• _YOUR TASK_
Your task is to repeat each record verbatim, exactly as it was written.

(Modification records)
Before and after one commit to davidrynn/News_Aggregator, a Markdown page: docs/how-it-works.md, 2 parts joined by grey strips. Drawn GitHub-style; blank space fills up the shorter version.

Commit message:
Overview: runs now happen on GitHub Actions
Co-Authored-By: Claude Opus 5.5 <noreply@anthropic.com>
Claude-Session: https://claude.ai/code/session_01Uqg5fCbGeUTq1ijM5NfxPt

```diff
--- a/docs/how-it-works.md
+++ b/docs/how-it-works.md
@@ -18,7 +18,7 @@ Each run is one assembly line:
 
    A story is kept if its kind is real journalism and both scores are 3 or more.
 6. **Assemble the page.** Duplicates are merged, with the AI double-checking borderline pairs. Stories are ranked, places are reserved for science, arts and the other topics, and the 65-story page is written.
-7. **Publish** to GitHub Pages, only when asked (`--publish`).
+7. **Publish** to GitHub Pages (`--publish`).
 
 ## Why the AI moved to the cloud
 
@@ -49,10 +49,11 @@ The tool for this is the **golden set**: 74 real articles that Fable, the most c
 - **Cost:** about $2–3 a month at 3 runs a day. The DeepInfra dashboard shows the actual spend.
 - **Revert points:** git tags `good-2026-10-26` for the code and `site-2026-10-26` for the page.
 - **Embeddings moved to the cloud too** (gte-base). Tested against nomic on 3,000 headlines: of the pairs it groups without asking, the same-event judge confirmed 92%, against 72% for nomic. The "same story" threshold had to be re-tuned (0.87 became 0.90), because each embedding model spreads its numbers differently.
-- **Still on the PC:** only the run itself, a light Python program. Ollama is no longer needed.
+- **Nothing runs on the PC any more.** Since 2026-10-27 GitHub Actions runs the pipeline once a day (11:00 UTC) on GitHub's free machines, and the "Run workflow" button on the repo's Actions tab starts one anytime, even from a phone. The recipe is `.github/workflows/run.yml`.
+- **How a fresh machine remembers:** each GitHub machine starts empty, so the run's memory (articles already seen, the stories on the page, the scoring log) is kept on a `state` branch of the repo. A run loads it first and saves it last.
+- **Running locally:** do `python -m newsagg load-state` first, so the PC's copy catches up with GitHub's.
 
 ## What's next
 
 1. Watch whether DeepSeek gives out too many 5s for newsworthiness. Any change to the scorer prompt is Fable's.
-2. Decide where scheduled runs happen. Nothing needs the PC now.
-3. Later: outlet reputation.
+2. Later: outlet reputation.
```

• _WRITTEN RESPONSE_
Before and after one commit to davidrynn/News_Aggregator, a Markdown page: docs/how-it-works.md, 2 parts joined by grey strips. Drawn GitHub-style; blank space fills up the shorter version.

Commit message:
Overview: runs now happen on GitHub Actions
Co-Authored-By: Claude Opus 5.5 <noreply@anthropic.com>
Claude-Session: https://claude.ai/code/session_01Uqg5fCbGeUTq1ijM5NfxPt

```diff
--- a/docs/how-it-works.md
+++ b/docs/how-it-works.md
@@ -18,7 +18,7 @@ Each run is one assembly line:
 
    A story is kept if its kind is real journalism and both scores are 3 or more.
 6. **Assemble the page.** Duplicates are merged, with the AI double-checking borderline pairs. Stories are ranked, places are reserved for science, arts and the other topics, and the 65-story page is written.
-7. **Publish** to GitHub Pages, only when asked (`--publish`).
+7. **Publish** to GitHub Pages (`--publish`).
 
 ## Why the AI moved to the cloud
 
@@ -49,10 +49,11 @@ The tool for this is the **golden set**: 74 real articles that Fable, the most c
 - **Cost:** about $2–3 a month at 3 runs a day. The DeepInfra dashboard shows the actual spend.
 - **Revert points:** git tags `good-2026-10-26` for the code and `site-2026-10-26` for the page.
 - **Embeddings moved to the cloud too** (gte-base). Tested against nomic on 3,000 headlines: of the pairs it groups without asking, the same-event judge confirmed 92%, against 72% for nomic. The "same story" threshold had to be re-tuned (0.87 became 0.90), because each embedding model spreads its numbers differently.
-- **Still on the PC:** only the run itself, a light Python program. Ollama is no longer needed.
+- **Nothing runs on the PC any more.** Since 2026-10-27 GitHub Actions runs the pipeline once a day (11:00 UTC) on GitHub's free machines, and the "Run workflow" button on the repo's Actions tab starts one anytime, even from a phone. The recipe is `.github/workflows/run.yml`.
+- **How a fresh machine remembers:** each GitHub machine starts empty, so the run's memory (articles already seen, the stories on the page, the scoring log) is kept on a `state` branch of the repo. A run loads it first and saves it last.
+- **Running locally:** do `python -m newsagg load-state` first, so the PC's copy catches up with GitHub's.
 
 ## What's next
 
 1. Watch whether DeepSeek gives out too many 5s for newsworthiness. Any change to the scorer prompt is Fable's.
-2. Decide where scheduled runs happen. Nothing needs the PC now.
-3. Later: outlet reputation.
+2. Later: outlet reputation.
```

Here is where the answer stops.